● **Instructions to follow**: Write out the data exactly, keeping every line.

● **Code change snippets**:
..........

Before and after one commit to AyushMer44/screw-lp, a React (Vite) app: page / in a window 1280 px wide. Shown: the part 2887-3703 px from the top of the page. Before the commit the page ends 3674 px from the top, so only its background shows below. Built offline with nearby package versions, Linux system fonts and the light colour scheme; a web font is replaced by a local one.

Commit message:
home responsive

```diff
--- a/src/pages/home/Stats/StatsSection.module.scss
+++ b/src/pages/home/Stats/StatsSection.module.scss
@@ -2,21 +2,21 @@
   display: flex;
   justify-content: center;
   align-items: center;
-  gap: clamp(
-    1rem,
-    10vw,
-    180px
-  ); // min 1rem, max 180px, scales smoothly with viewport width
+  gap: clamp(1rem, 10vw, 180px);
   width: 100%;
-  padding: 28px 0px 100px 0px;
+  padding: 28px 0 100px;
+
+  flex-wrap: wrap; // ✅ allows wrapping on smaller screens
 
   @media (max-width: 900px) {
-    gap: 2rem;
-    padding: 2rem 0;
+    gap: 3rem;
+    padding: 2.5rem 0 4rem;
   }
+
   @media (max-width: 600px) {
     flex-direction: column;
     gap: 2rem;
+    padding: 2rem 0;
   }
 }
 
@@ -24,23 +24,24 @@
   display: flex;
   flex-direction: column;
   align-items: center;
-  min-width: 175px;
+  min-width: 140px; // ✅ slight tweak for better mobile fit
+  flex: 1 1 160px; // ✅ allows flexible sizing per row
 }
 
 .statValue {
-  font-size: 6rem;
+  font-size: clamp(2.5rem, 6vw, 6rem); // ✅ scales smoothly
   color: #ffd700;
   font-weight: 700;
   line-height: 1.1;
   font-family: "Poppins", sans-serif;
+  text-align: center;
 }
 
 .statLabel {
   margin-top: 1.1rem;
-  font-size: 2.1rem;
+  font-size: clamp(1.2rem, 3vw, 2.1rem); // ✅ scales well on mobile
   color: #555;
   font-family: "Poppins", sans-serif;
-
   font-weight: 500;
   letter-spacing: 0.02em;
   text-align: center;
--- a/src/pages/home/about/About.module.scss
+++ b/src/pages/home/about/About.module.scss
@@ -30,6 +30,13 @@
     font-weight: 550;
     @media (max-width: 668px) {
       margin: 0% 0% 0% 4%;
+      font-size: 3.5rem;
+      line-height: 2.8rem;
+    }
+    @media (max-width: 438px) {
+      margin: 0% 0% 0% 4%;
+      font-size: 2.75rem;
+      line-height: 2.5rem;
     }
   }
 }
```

..........

● **Your solution**:
Before and after one commit to AyushMer44/screw-lp, a React (Vite) app: page / in a window 1280 px wide. Shown: the part 2887-3703 px from the top of the page. Before the commit the page ends 3674 px from the top, so only its background shows below. Built offline with nearby package versions, Linux system fonts and the light colour scheme; a web font is replaced by a local one.

Commit message:
home responsive

```diff
--- a/src/pages/home/Stats/StatsSection.module.scss
+++ b/src/pages/home/Stats/StatsSection.module.scss
@@ -2,21 +2,21 @@
   display: flex;
   justify-content: center;
   align-items: center;
-  gap: clamp(
-    1rem,
-    10vw,
-    180px
-  ); // min 1rem, max 180px, scales smoothly with viewport width
+  gap: clamp(1rem, 10vw, 180px);
   width: 100%;
-  padding: 28px 0px 100px 0px;
+  padding: 28px 0 100px;
+
+  flex-wrap: wrap; // ✅ allows wrapping on smaller screens
 
   @media (max-width: 900px) {
-    gap: 2rem;
-    padding: 2rem 0;
+    gap: 3rem;
+    padding: 2.5rem 0 4rem;
   }
+
   @media (max-width: 600px) {
     flex-direction: column;
     gap: 2rem;
+    padding: 2rem 0;
   }
 }
 
@@ -24,23 +24,24 @@
   display: flex;
   flex-direction: column;
   align-items: center;
-  min-width: 175px;
+  min-width: 140px; // ✅ slight tweak for better mobile fit
+  flex: 1 1 160px; // ✅ allows flexible sizing per row
 }
 
 .statValue {
-  font-size: 6rem;
+  font-size: clamp(2.5rem, 6vw, 6rem); // ✅ scales smoothly
   color: #ffd700;
   font-weight: 700;
   line-height: 1.1;
   font-family: "Poppins", sans-serif;
+  text-align: center;
 }
 
 .statLabel {
   margin-top: 1.1rem;
-  font-size: 2.1rem;
+  font-size: clamp(1.2rem, 3vw, 2.1rem); // ✅ scales well on mobile
   color: #555;
   font-family: "Poppins", sans-serif;
-
   font-weight: 500;
   letter-spacing: 0.02em;
   text-align: center;
--- a/src/pages/home/about/About.module.scss
+++ b/src/pages/home/about/About.module.scss
@@ -30,6 +30,13 @@
     font-weight: 550;
     @media (max-width: 668px) {
       margin: 0% 0% 0% 4%;
+      font-size: 3.5rem;
+      line-height: 2.8rem;
+    }
+    @media (max-width: 438px) {
+      margin: 0% 0% 0% 4%;
+      font-size: 2.75rem;
+      line-height: 2.5rem;
     }
   }
 }
```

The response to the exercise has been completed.